The battle between theater operators and Netflix over the streamer’s refusal to abide by traditional theatrical windows has expanded to the Toronto International Film Festival, where the owner of one of the event’s largest venues — the Scotiabank Theatre, a multiplex owned by one of Canada’s largest chains — has told the festival that it will not show any film that is distributed by a streaming service over the festival’s 10-day run.
“Cineplex has been a great partner of TIFF’s for many years,” festival co-directors Cameron Bailey and Joana Vicente said in a statement. “This year, new restrictions were put in place in our use of their Scotiabank Theatre during the Festival. As a result, we have scheduled films from streaming services in other venues.”

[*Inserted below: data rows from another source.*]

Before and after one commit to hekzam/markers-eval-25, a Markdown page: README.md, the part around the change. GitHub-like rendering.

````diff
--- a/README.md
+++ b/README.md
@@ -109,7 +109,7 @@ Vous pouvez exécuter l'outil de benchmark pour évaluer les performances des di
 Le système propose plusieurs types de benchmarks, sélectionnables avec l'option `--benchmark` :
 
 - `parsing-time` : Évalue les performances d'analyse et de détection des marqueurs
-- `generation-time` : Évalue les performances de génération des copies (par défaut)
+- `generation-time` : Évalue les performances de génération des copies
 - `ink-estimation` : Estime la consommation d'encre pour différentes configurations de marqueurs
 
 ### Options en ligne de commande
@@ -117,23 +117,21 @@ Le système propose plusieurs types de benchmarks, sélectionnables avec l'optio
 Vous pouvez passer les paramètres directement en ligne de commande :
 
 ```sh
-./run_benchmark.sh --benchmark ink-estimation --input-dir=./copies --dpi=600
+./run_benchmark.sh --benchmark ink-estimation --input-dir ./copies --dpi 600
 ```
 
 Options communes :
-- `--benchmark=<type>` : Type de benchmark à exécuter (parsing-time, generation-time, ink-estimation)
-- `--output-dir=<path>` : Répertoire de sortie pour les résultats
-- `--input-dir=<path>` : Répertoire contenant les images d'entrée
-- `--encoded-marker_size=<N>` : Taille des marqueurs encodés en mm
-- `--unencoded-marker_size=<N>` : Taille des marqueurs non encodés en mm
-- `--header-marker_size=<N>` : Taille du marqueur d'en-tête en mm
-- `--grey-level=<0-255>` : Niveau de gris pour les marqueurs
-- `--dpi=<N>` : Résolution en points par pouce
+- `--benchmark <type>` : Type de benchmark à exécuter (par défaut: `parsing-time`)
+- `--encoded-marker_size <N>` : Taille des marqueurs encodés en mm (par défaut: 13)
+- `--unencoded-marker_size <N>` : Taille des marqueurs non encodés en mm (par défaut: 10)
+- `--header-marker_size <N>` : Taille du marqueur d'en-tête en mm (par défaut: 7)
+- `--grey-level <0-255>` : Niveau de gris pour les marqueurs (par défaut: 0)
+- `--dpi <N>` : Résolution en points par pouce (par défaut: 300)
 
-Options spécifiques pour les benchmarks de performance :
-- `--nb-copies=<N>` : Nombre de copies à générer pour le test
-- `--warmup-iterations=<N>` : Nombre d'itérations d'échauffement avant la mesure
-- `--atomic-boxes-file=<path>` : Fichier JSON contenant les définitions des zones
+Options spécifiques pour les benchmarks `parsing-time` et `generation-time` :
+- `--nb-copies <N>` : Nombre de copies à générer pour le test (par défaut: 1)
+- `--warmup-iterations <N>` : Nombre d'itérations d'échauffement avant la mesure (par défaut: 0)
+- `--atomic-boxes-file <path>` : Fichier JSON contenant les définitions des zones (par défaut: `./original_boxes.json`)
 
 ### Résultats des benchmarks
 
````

Amazon declined comment. Cineplex, meanwhile, provided this statement to IndieWire: “There are hundreds of fantastic films screening as part of this year’s festival and with all those options we asked that our screens feature titles from studios who understand and appreciate the importance of the theatrical release model. We have a strong and longstanding partnership with TIFF and are proud of our role in creating memorable theatrical experiences for festivalgoers, now and for years to come.”
The first to note the absence of Netflix titles was Globe and Mail editor Barry Hertz. With 14 screens and 4,500 seats, Scotiabank is the primary venue for non-premiere screenings at TIFF. On Saturday, those included hot films like Parasite, Pain and Glory, and Waves.

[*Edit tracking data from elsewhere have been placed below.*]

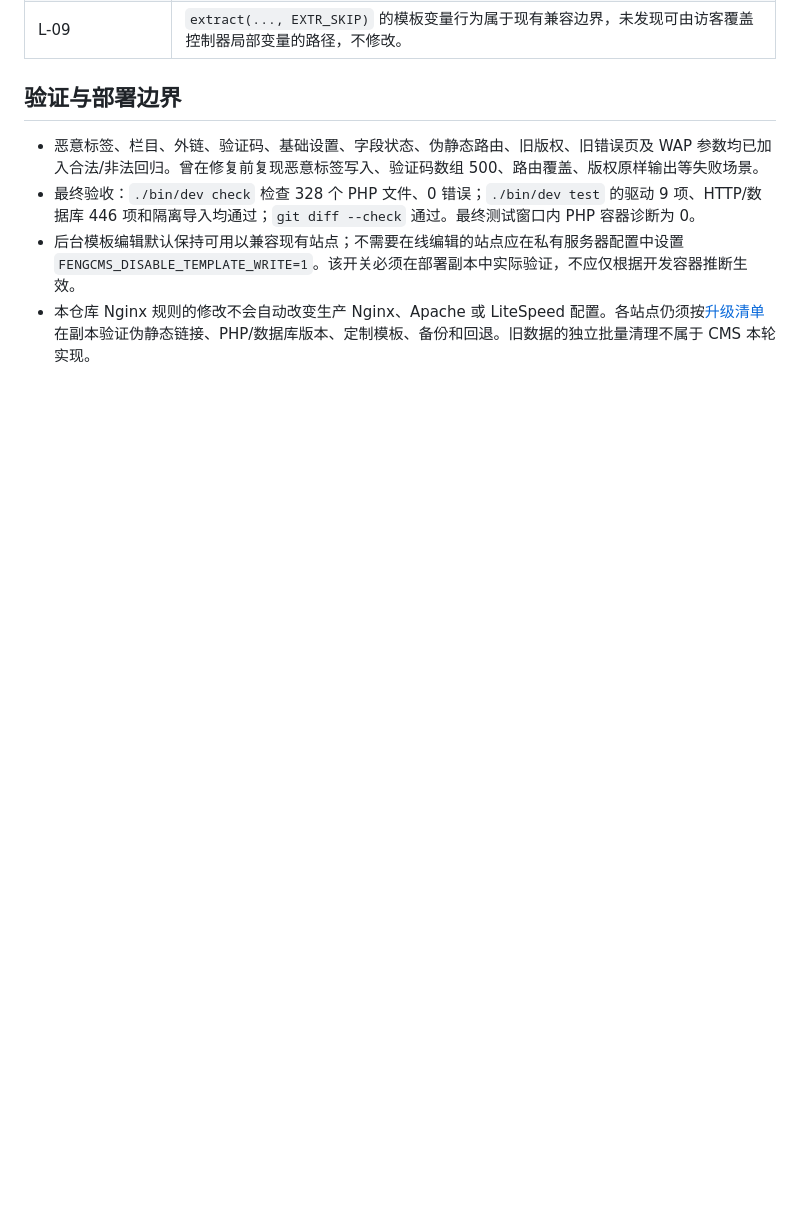
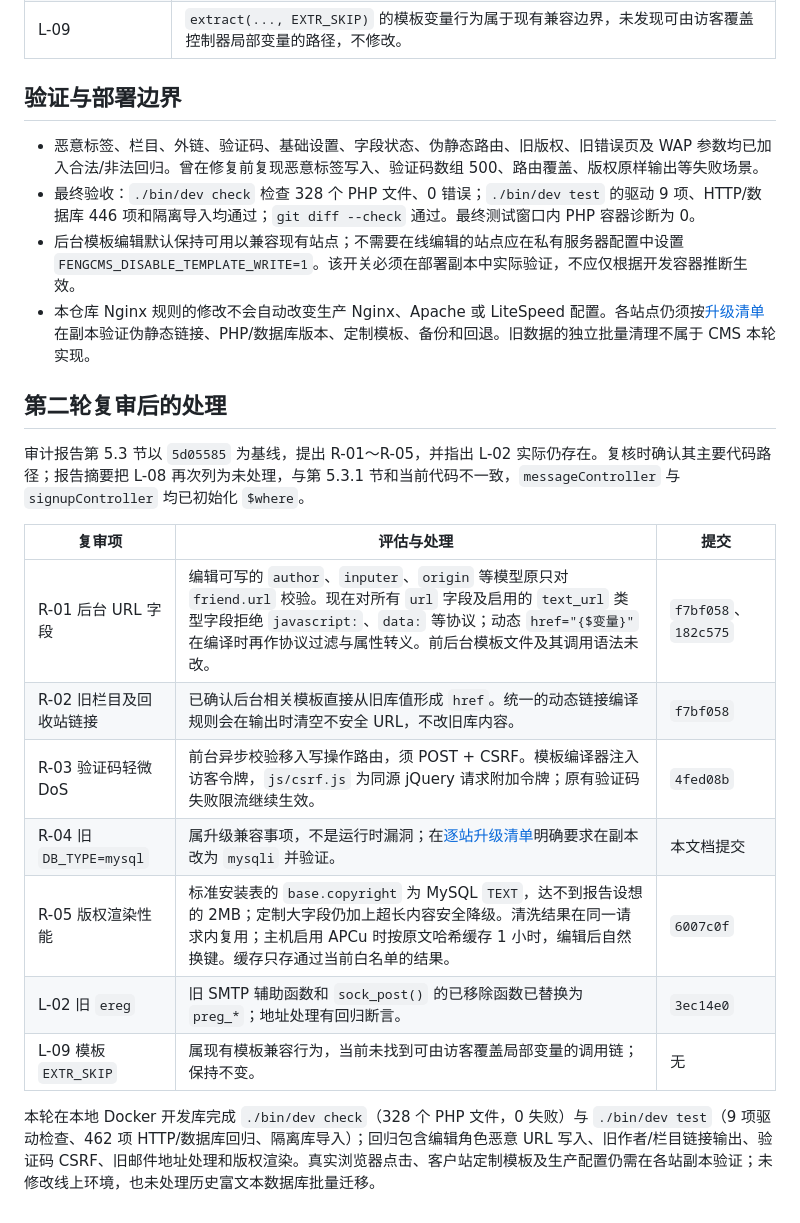
Before and after one commit to fengcms/fengcms, a Markdown page: docs/SECURITY_AUDIT_REMEDIATION_2026-10-27.md, the part around one of its changes. GitHub-like rendering; blank space fills up the shorter version.

Commit message:
docs(security): 记录复审结论与旧站数据库驱动升级要求

```diff
--- a/docs/SECURITY_AUDIT_REMEDIATION_2026-10-27.md
+++ b/docs/SECURITY_AUDIT_REMEDIATION_2026-10-27.md
@@ -26,3 +26,19 @@
 - 最终验收：`./bin/dev check` 检查 328 个 PHP 文件、0 错误；`./bin/dev test` 的驱动 9 项、HTTP/数据库 446 项和隔离导入均通过；`git diff --check` 通过。最终测试窗口内 PHP 容器诊断为 0。
 - 后台模板编辑默认保持可用以兼容现有站点；不需要在线编辑的站点应在私有服务器配置中设置 `FENGCMS_DISABLE_TEMPLATE_WRITE=1`。该开关必须在部署副本中实际验证，不应仅根据开发容器推断生效。
 - 本仓库 Nginx 规则的修改不会自动改变生产 Nginx、Apache 或 LiteSpeed 配置。各站点仍须按[升级清单](UPGRADE_CHECKLIST.md)在副本验证伪静态链接、PHP/数据库版本、定制模板、备份和回退。旧数据的独立批量清理不属于 CMS 本轮实现。
+
+## 第二轮复审后的处理
+
+审计报告第 5.3 节以 `5d05585` 为基线，提出 R-01～R-05，并指出 L-02 实际仍存在。复核时确认其主要代码路径；报告摘要把 L-08 再次列为未处理，与第 5.3.1 节和当前代码不一致，`messageController` 与 `signupController` 均已初始化 `$where`。
+
+| 复审项 | 评估与处理 | 提交 |
+| --- | --- | --- |
+| R-01 后台 URL 字段 | 编辑可写的 `author`、`inputer`、`origin` 等模型原只对 `friend.url` 校验。现在对所有 `url` 字段及启用的 `text_url` 类型字段拒绝 `javascript:`、`data:` 等协议；动态 `href="{$变量}"` 在编译时再作协议过滤与属性转义。前后台模板文件及其调用语法未改。 | `f7bf058`、`182c575` |
+| R-02 旧栏目及回收站链接 | 已确认后台相关模板直接从旧库值形成 `href`。统一的动态链接编译规则会在输出时清空不安全 URL，不改旧库内容。 | `f7bf058` |
+| R-03 验证码轻微 DoS | 前台异步校验移入写操作路由，须 POST + CSRF。模板编译器注入访客令牌，`js/csrf.js` 为同源 jQuery 请求附加令牌；原有验证码失败限流继续生效。 | `4fed08b` |
+| R-04 旧 `DB_TYPE=mysql` | 属升级兼容事项，不是运行时漏洞；在[逐站升级清单](UPGRADE_CHECKLIST.md)明确要求在副本改为 `mysqli` 并验证。 | 本文档提交 |
+| R-05 版权渲染性能 | 标准安装表的 `base.copyright` 为 MySQL `TEXT`，达不到报告设想的 2MB；定制大字段仍加上超长内容安全降级。清洗结果在同一请求内复用；主机启用 APCu 时按原文哈希缓存 1 小时，编辑后自然换键。缓存只存通过当前白名单的结果。 | `6007c0f` |
+| L-02 旧 `ereg` | 旧 SMTP 辅助函数和 `sock_post()` 的已移除函数已替换为 `preg_*`；地址处理有回归断言。 | `3ec14e0` |
+| L-09 模板 `EXTR_SKIP` | 属现有模板兼容行为，当前未找到可由访客覆盖局部变量的调用链；保持不变。 | 无 |
+
+本轮在本地 Docker 开发库完成 `./bin/dev check`（328 个 PHP 文件，0 失败）与 `./bin/dev test`（9 项驱动检查、462 项 HTTP/数据库回归、隔离库导入）；回归包含编辑角色恶意 URL 写入、旧作者/栏目链接输出、验证码 CSRF、旧邮件地址处理和版权渲染。真实浏览器点击、客户站定制模板及生产配置仍需在各站副本验证；未修改线上环境，也未处理历史富文本数据库批量迁移。
```
Also changed, not shown: other parts of docs/SECURITY_AUDIT_REMEDIATION_2026-10-27.md (+1 -1 lines), docs/UPGRADE_CHECKLIST.md (+2 -1 lines).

Netflix and Amazon’s non-premiere screenings are instead slated at the Bell Lightbox, which has six screens with seating that ranges from 522 to 41 per theater.

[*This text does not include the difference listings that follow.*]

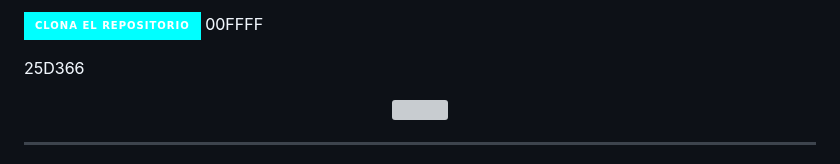
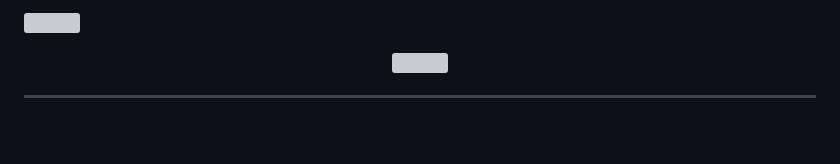
Before and after one commit to Wilsmac/Fenix-Bot-CD, a Markdown page: README.md, the part around the change. GitHub-like rendering; badges without logos; blank space fills up the shorter version; grey boxes are pictures that could not be loaded.

```diff
--- a/README.md
+++ b/README.md
@@ -1,7 +1,5 @@
-<a href="https://github.com/Wilsmac" target="black"><img src="https://img.shields.io/badge/clona_el_repositorio-00FFFF?style=for-the-badge&logo=GitHub&logoColor=black" /></a>
-00FFFF
+<a href="https://github.com/Wilsmac" target="black"><img src="https://img.shields.io/badge/clona_el_repositorio-000000style=for-the-badge&logo=GitHub&logoColor=black" /></a>
 
-25D366
 
 
 <p align="center">
```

Amazon-distributed movies absent from the Scotiabank Theatre are the Cannes Jury Prize-winner Les Miserables, Shia LeBeouf memoir Honey Boy, Scott Z. Burns’ The Report, and The Aeronauts. A notable exception is the Amazon-co-financed The Goldfinch, which is being distributed by Warner Bros.
Among the eight Netflix titles at TIFF are Marriage Story, The Two Popes, The Laundromat and My Name Is Dolemite.
The exclusive 90-day theatrical window has become a life-or-death battleground between streamers and exhibitors. Most recently, Netflix tried — and failed — to get major exhibition chains like AMC, Regal, and Cinemark to screen Martin Scorsese’s The Irishman, offering the compromise of a 45-day window. The chains said they couldn’t go any lower than 75 days, and The Irishman will now get a exclusive limited theatrical release on independent screens November 1 before it goes to Netflix November 27.
After following traditional exhibition windows with earlier releases, Amazon has moved to a more Netflix-like model with movies like The Report and The Aeronauts, both of which will receive two-week theatrical releases before moving to Amazon Prime.